BRIEF:
The answer should be one number only, namely how many lines of the records hold the word "места".

EXCERPTED DATA:
++++++

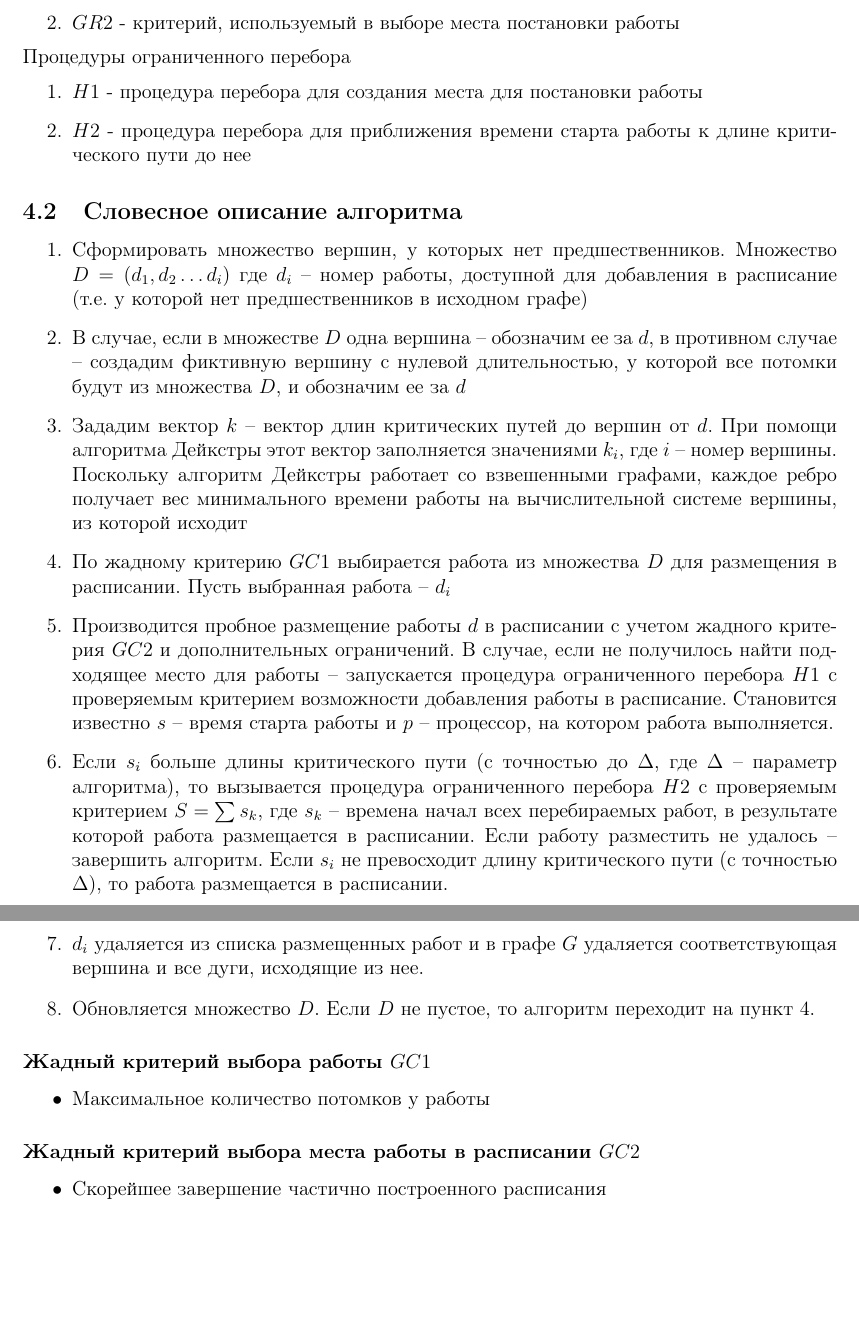
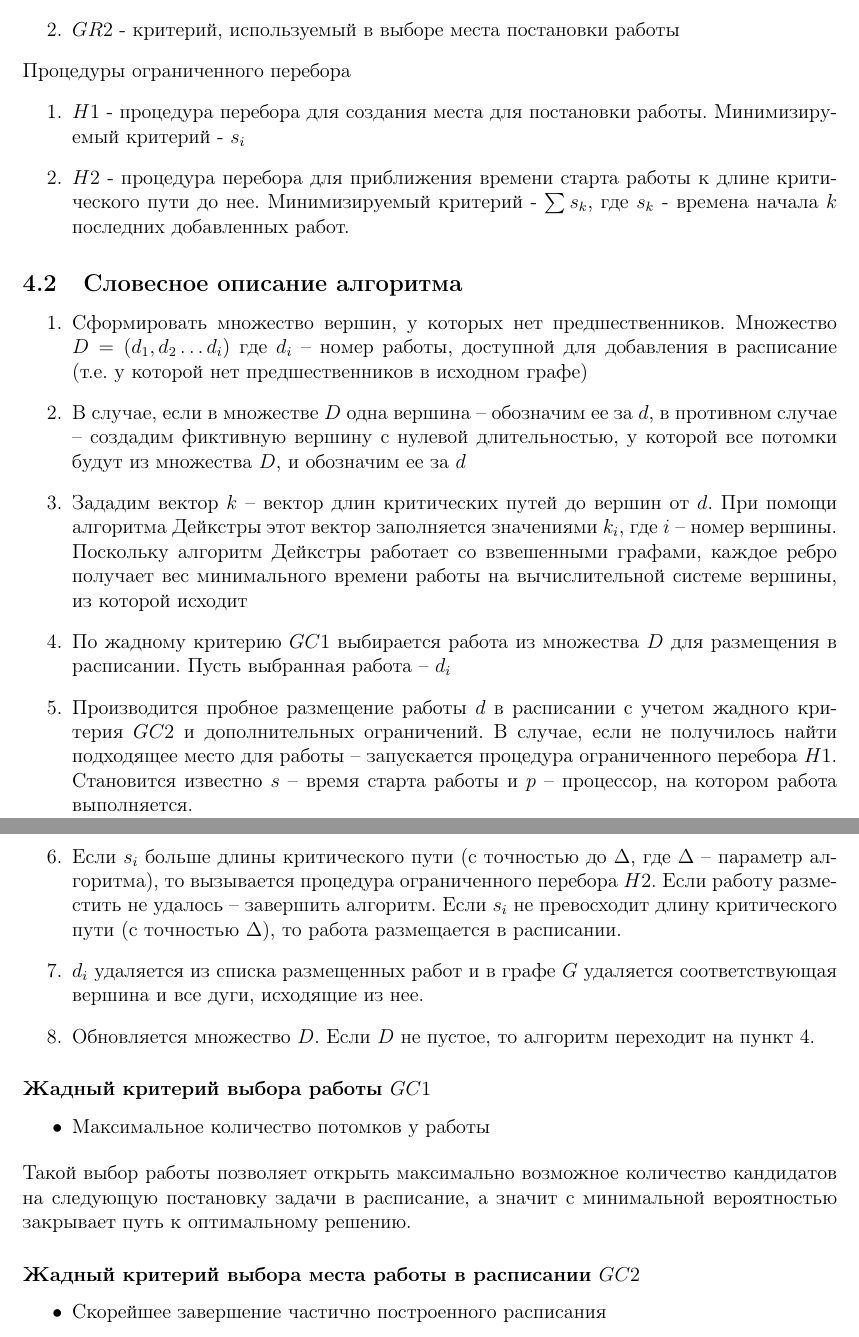
Before and after one commit to ipsavitsky/multiprocessor-scheduling-text, a LaTeX thesis (thesis/thesis.tex, which reads thesis/pages/04algorithm.tex): two parts of pages 8 and 9 of 14, joined at a grey line, cut so that both start at the same text, the shorter picture padded with empty space. Compiled offline with pdfLaTeX; a LaTeX package or settings file that is missing is left out.

Commit message:
https://trello.com/c/cCmmouYx

```diff
--- a/thesis/pages/04algorithm.tex
+++ b/thesis/pages/04algorithm.tex
@@ -11,8 +11,8 @@
 \end{enumerate}
 Процедуры ограниченного перебора
 \begin{enumerate}
-    \item $H1$ - процедура перебора для создания места для постановки работы
-    \item $H2$ - процедура перебора для приближения времени старта работы к длине критического пути до нее
+    \item $H1$ - процедура перебора для создания места для постановки работы. Минимизируемый критерий - $s_i$
+    \item $H2$ - процедура перебора для приближения времени старта работы к длине критического пути до нее. Минимизируемый критерий - $\sum s_k$, где $s_k$ - времена начала $k$ последних добавленных работ.
 \end{enumerate}
 
 \subsection{Словесное описание алгоритма}
@@ -21,8 +21,8 @@
     \item В случае, если в множестве $D$ одна вершина – обозначим ее за $d$, в противном случае – создадим фиктивную вершину с нулевой длительностью, у которой все потомки будут из множества $D$, и обозначим ее за $d$
     \item Зададим вектор $k$ – вектор длин критических путей до вершин от $d$. При помощи алгоритма Дейкстры этот вектор заполняется значениями $k_i$, где $i$ – номер вершины. Поскольку алгоритм Дейкстры работает со взвешенными графами, каждое ребро получает вес минимального времени работы на вычислительной системе вершины, из которой исходит
     \item \label{itm:calcD} По жадному критерию $GC1$ выбирается работа из множества $D$ для размещения в расписании. Пусть выбранная работа – $d_i$
-    \item Производится пробное размещение работы $d$ в расписании с учетом жадного критерия $GC2$ и дополнительных ограничений. В случае, если не получилось найти подходящее место для работы – запускается процедура ограниченного перебора $H1$ с проверяемым критерием возможности добавления работы в расписание. Становится известно $s$ – время старта работы и $p$ – процессор, на котором работа выполняется.
-    \item Если $s_i$ больше длины критического пути (с точностью до $\Delta$, где $\Delta$ – параметр алгоритма), то вызывается процедура ограниченного перебора $H2$   с проверяемым критерием $S = \sum s_k$, где $s_k$ – времена начал всех перебираемых работ, в результате которой работа размещается в расписании. Если работу разместить не удалось – завершить алгоритм. Если $s_i$ не превосходит длину критического пути (с точностью $\Delta$), то работа размещается в расписании.
+    \item Производится пробное размещение работы $d$ в расписании с учетом жадного критерия $GC2$ и дополнительных ограничений. В случае, если не получилось найти подходящее место для работы – запускается процедура ограниченного перебора $H1$. Становится известно $s$ – время старта работы и $p$ – процессор, на котором работа выполняется.
+    \item Если $s_i$ больше длины критического пути (с точностью до $\Delta$, где $\Delta$ – параметр алгоритма), то вызывается процедура ограниченного перебора $H2$. Если работу разместить не удалось – завершить алгоритм. Если $s_i$ не превосходит длину критического пути (с точностью $\Delta$), то работа размещается в расписании.
     \item $d_i$ удаляется из списка размещенных работ и в графе $G$ удаляется соответствующая вершина и все дуги, исходящие из нее.
     \item Обновляется множество $D$. Если $D$ не пустое, то алгоритм переходит на пункт \ref{itm:calcD}.
 \end{enumerate}
@@ -30,6 +30,7 @@
 \begin{itemize}
     \item Максимальное количество потомков у работы
 \end{itemize}
+Такой выбор работы позволяет открыть максимально возможное количество кандидатов на следующую постановку задачи в расписание, а значит с минимальной вероятностью закрывает путь к оптимальному решению.
 \subsubsection*{Жадный критерий выбора места работы в расписании $GC2$}
 \begin{itemize}
     \item Скорейшее завершение частично построенного расписания
```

++++++

TASK OUTPUT:
3